PROBLEM DETAILS:
No pictures go into the copy. Write out every line below exactly.

DATA SHOWN:
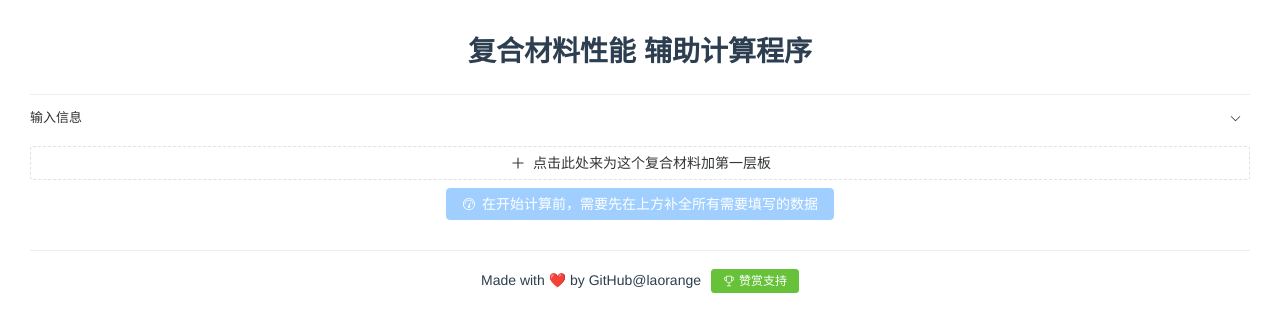
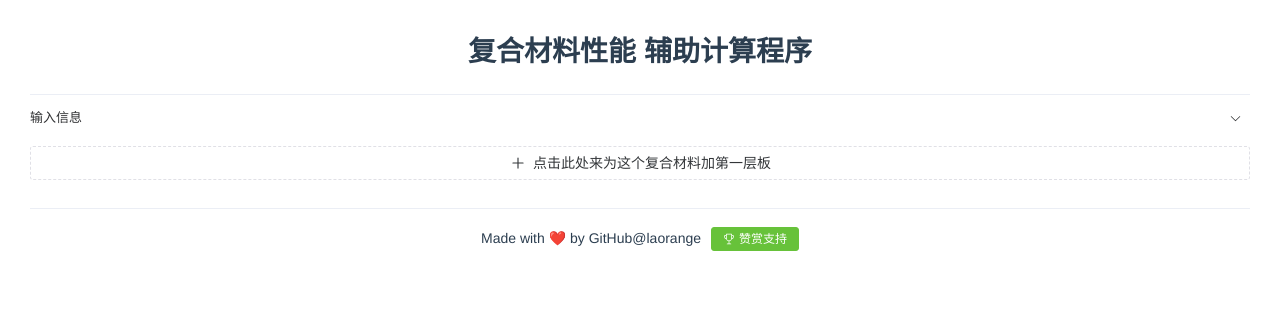
Before and after one commit to laorange/laminate-calculation, a Vue app: page / in a window 1280 px wide. Shown: the top 332 px of the page. Built offline with nearby package versions, Linux system fonts and the light colour scheme; what vatex would draw is missing.

Commit message:
v2.1.0.beta.4
button-area v-show="...length>0"
update README.md

```diff
--- a/src/components/FormArea.vue
+++ b/src/components/FormArea.vue
@@ -23,7 +23,7 @@ const store = useStore()
       </div>
     </n-progress>
 
-    <div class="button-area">
+    <div class="button-area" v-show="store.inputtedLayerInfos.length>0">
       <el-button type="primary" :icon="Odometer"
                  :disabled="!store.whetherCanSubmit"
                  @click="store.submitToGetResult">
```
Also changed, not shown: 1 other file (tests, documents, lock files or other folders).
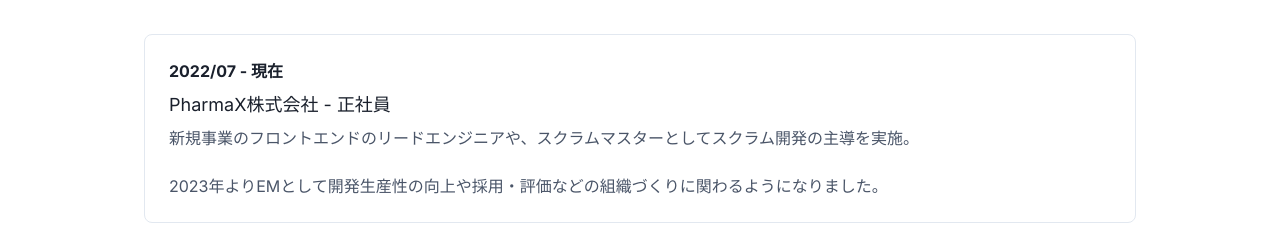
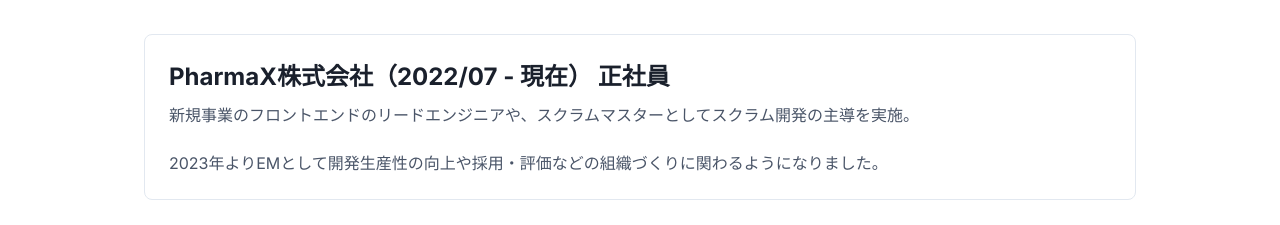
Before and after one commit to masarufuruya/portfolio, a Next.js app: page / in a window 1280 px wide. Shown: the part 568-793 px from the top of the page. Built offline with nearby package versions, Linux system fonts and the light colour scheme; what @chakra-ui/next-js would draw is missing.

Commit message:
スタイル修正

```diff
--- a/src/app/page.tsx
+++ b/src/app/page.tsx
@@ -79,7 +79,7 @@
 2023年よりEMとして開発生産性の向上や採用・評価などの組織づくりに関わるようになりました。`,
   },
   {
-    period: "2021/06 - 2022/06",
+    period: "2021/06-2022/06",
     company: "PharmaX株式会社",
     type: "業務委託",
     description: `慢性的な体の不調について薬剤師にLINEで相談できるオンライン型薬局サービスを提供。
@@ -90,7 +90,7 @@
 • 薬剤師向けにデータの民主化の啓蒙: 薬剤師がSQLを書けるようになるために基盤の整備・勉強の企画/運営`,
   },
   {
-    period: "2020/05 - 2021/05",
+    period: "2020/05-2021/05",
     company: "株式会社セルフケアテクノロジーズ",
     type: "業務委託",
     description: `自己流では難しい運動・食事の習慣化をテーマにしたオンラインパーソナル型フィットネスサービスを提供。
@@ -100,7 +100,7 @@
 • オンラインパーソナル型フィットネスサービスの開発: エンジニアとしてRuby on Railsを用いたMVP開発・高単価化に必要な機能開発`,
   },
   {
-    period: "2019/01 - 2020/04",
+    period: "2019/01-2020/04",
     company: "株式会社シューマツワーカー",
     type: "業務委託",
     description: `副業をしたいワーカーと企業をつなぐ副業マッチングプラットフォームを提供。ワーカー向けの予実管理サービスをリリースしました。
@@ -108,7 +108,7 @@
 • ワーカー向けの予実管理サービスの開発: エンジニアとしてRuby on Railsを用いた開発`,
   },
   {
-    period: "2018/01 - 2018/12",
+    period: "2018/01-2018/12",
     company: "株式会社palan",
     type: "業務委託",
     description: `React Nativeを用いたモバイルアプリの受託開発サービスを提供。Beauty naviという美容室検索サイトのモバイルアプリ(WebView)を在籍中に新規開発・リリース。
@@ -119,7 +119,7 @@
 • Web VR・AR領域の研究/PoC開発: Web VR・ARの開発基盤構築・PoC開発をリード`,
   },
   {
-    period: "2017/01 - 2017/12",
+    period: "2017/01-2017/12",
     company: "株式会社ベストティーチャー",
     type: "業務委託",
     description: `英語で自分が話したいことを書き出し、講師が添削したスクリプトをもとに会話を行う オンライン英会話サービスを提供。
@@ -132,7 +132,7 @@
 • WebフロントエンドのリードエンジニアとしてReactのアーキテクト・導入: Reactの開発基盤構築・Reactを用いてベストレを開発`,
   },
   {
-    period: "2016/01 - 2016/12",
+    period: "2016/01-2016/12",
     company: "株式会社ペライチ",
     type: "業務委託",
     description: `ベトナム駐在時にオフショア会社の内部にいたことでより多くの業種で働きたいと思うようになり、フリーランスに転向。
@@ -142,7 +142,7 @@
 • ノーコードHP作成サービス・ペライチの開発: エンジニアとしてCakePHP・Backbone.jsを用いた機能開発を担当。`,
   },
   {
-    period: "2014/05 - 2015/12",
+    period: "2014/05-2015/12",
     company: "株式会社コムニコ",
     type: "正社員",
     description: `ベンチャーでのスモールチームでの事業開発との相性が良く、本格的にプロダクト開発に関わってみたいと考え、支援先のコムニコに転職。
@@ -154,7 +154,7 @@
 • ベトナム人メンバーのコード品質チェック: エンジニアリーダーとしてベトナム人メンバーのコード・設計レビューを担当。`,
   },
   {
-    period: "2012/04 - 2014/04",
+    period: "2012/04-2014/04",
     company: "ニフティ株式会社",
     type: "正社員",
     description: `2012年から2014年までニフティ株式会社のベンチャー支援を行う部署で、アプリケーションエンジニアとして業務に従事しました。支援先のベンチャー企業の新規事業としてSNS管理SaaSの立ち上げにおけるシステム設計、開発、検証、リリースまで担当しました。
@@ -200,11 +200,8 @@
           </Heading>
           {workHistory.map((work, index) => (
             <Box key={index} w="full" p={6} borderWidth={1} borderRadius="lg">
-              <Text fontWeight="bold" mb={2}>
-                {work.period}
-              </Text>
-              <Text fontSize="lg" mb={2}>
-                {work.company} - {work.type}
+              <Text fontWeight="bold" fontSize="2xl" mb={2}>
+                {work.company}（{work.period}） {work.type}
               </Text>
               <Text color="gray.600" whiteSpace="pre-wrap">
                 {work.description}
```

TASK OUTPUT:
Before and after one commit to laorange/laminate-calculation, a Vue app: page / in a window 1280 px wide. Shown: the top 332 px of the page. Built offline with nearby package versions, Linux system fonts and the light colour scheme; what vatex would draw is missing.

Commit message:
v2.1.0.beta.4
button-area v-show="...length>0"
update README.md

```diff
--- a/src/components/FormArea.vue
+++ b/src/components/FormArea.vue
@@ -23,7 +23,7 @@ const store = useStore()
       </div>
     </n-progress>
 
-    <div class="button-area">
+    <div class="button-area" v-show="store.inputtedLayerInfos.length>0">
       <el-button type="primary" :icon="Odometer"
                  :disabled="!store.whetherCanSubmit"
                  @click="store.submitToGetResult">
```
Also changed, not shown: 1 other file (tests, documents, lock files or other folders).
Before and after one commit to masarufuruya/portfolio, a Next.js app: page / in a window 1280 px wide. Shown: the part 568-793 px from the top of the page. Built offline with nearby package versions, Linux system fonts and the light colour scheme; what @chakra-ui/next-js would draw is missing.

Commit message:
スタイル修正

```diff
--- a/src/app/page.tsx
+++ b/src/app/page.tsx
@@ -79,7 +79,7 @@
 2023年よりEMとして開発生産性の向上や採用・評価などの組織づくりに関わるようになりました。`,
   },
   {
-    period: "2021/06 - 2022/06",
+    period: "2021/06-2022/06",
     company: "PharmaX株式会社",
     type: "業務委託",
     description: `慢性的な体の不調について薬剤師にLINEで相談できるオンライン型薬局サービスを提供。
@@ -90,7 +90,7 @@
 • 薬剤師向けにデータの民主化の啓蒙: 薬剤師がSQLを書けるようになるために基盤の整備・勉強の企画/運営`,
   },
   {
-    period: "2020/05 - 2021/05",
+    period: "2020/05-2021/05",
     company: "株式会社セルフケアテクノロジーズ",
     type: "業務委託",
     description: `自己流では難しい運動・食事の習慣化をテーマにしたオンラインパーソナル型フィットネスサービスを提供。
@@ -100,7 +100,7 @@
 • オンラインパーソナル型フィットネスサービスの開発: エンジニアとしてRuby on Railsを用いたMVP開発・高単価化に必要な機能開発`,
   },
   {
-    period: "2019/01 - 2020/04",
+    period: "2019/01-2020/04",
     company: "株式会社シューマツワーカー",
     type: "業務委託",
     description: `副業をしたいワーカーと企業をつなぐ副業マッチングプラットフォームを提供。ワーカー向けの予実管理サービスをリリースしました。
@@ -108,7 +108,7 @@
 • ワーカー向けの予実管理サービスの開発: エンジニアとしてRuby on Railsを用いた開発`,
   },
   {
-    period: "2018/01 - 2018/12",
+    period: "2018/01-2018/12",
     company: "株式会社palan",
     type: "業務委託",
     description: `React Nativeを用いたモバイルアプリの受託開発サービスを提供。Beauty naviという美容室検索サイトのモバイルアプリ(WebView)を在籍中に新規開発・リリース。
@@ -119,7 +119,7 @@
 • Web VR・AR領域の研究/PoC開発: Web VR・ARの開発基盤構築・PoC開発をリード`,
   },
   {
-    period: "2017/01 - 2017/12",
+    period: "2017/01-2017/12",
     company: "株式会社ベストティーチャー",
     type: "業務委託",
     description: `英語で自分が話したいことを書き出し、講師が添削したスクリプトをもとに会話を行う オンライン英会話サービスを提供。
@@ -132,7 +132,7 @@
 • WebフロントエンドのリードエンジニアとしてReactのアーキテクト・導入: Reactの開発基盤構築・Reactを用いてベストレを開発`,
   },
   {
-    period: "2016/01 - 2016/12",
+    period: "2016/01-2016/12",
     company: "株式会社ペライチ",
     type: "業務委託",
     description: `ベトナム駐在時にオフショア会社の内部にいたことでより多くの業種で働きたいと思うようになり、フリーランスに転向。
@@ -142,7 +142,7 @@
 • ノーコードHP作成サービス・ペライチの開発: エンジニアとしてCakePHP・Backbone.jsを用いた機能開発を担当。`,
   },
   {
-    period: "2014/05 - 2015/12",
+    period: "2014/05-2015/12",
     company: "株式会社コムニコ",
     type: "正社員",
     description: `ベンチャーでのスモールチームでの事業開発との相性が良く、本格的にプロダクト開発に関わってみたいと考え、支援先のコムニコに転職。
@@ -154,7 +154,7 @@
 • ベトナム人メンバーのコード品質チェック: エンジニアリーダーとしてベトナム人メンバーのコード・設計レビューを担当。`,
   },
   {
-    period: "2012/04 - 2014/04",
+    period: "2012/04-2014/04",
     company: "ニフティ株式会社",
     type: "正社員",
     description: `2012年から2014年までニフティ株式会社のベンチャー支援を行う部署で、アプリケーションエンジニアとして業務に従事しました。支援先のベンチャー企業の新規事業としてSNS管理SaaSの立ち上げにおけるシステム設計、開発、検証、リリースまで担当しました。
@@ -200,11 +200,8 @@
           </Heading>
           {workHistory.map((work, index) => (
             <Box key={index} w="full" p={6} borderWidth={1} borderRadius="lg">
-              <Text fontWeight="bold" mb={2}>
-                {work.period}
-              </Text>
-              <Text fontSize="lg" mb={2}>
-                {work.company} - {work.type}
+              <Text fontWeight="bold" fontSize="2xl" mb={2}>
+                {work.company}（{work.period}） {work.type}
               </Text>
               <Text color="gray.600" whiteSpace="pre-wrap">
                 {work.description}
```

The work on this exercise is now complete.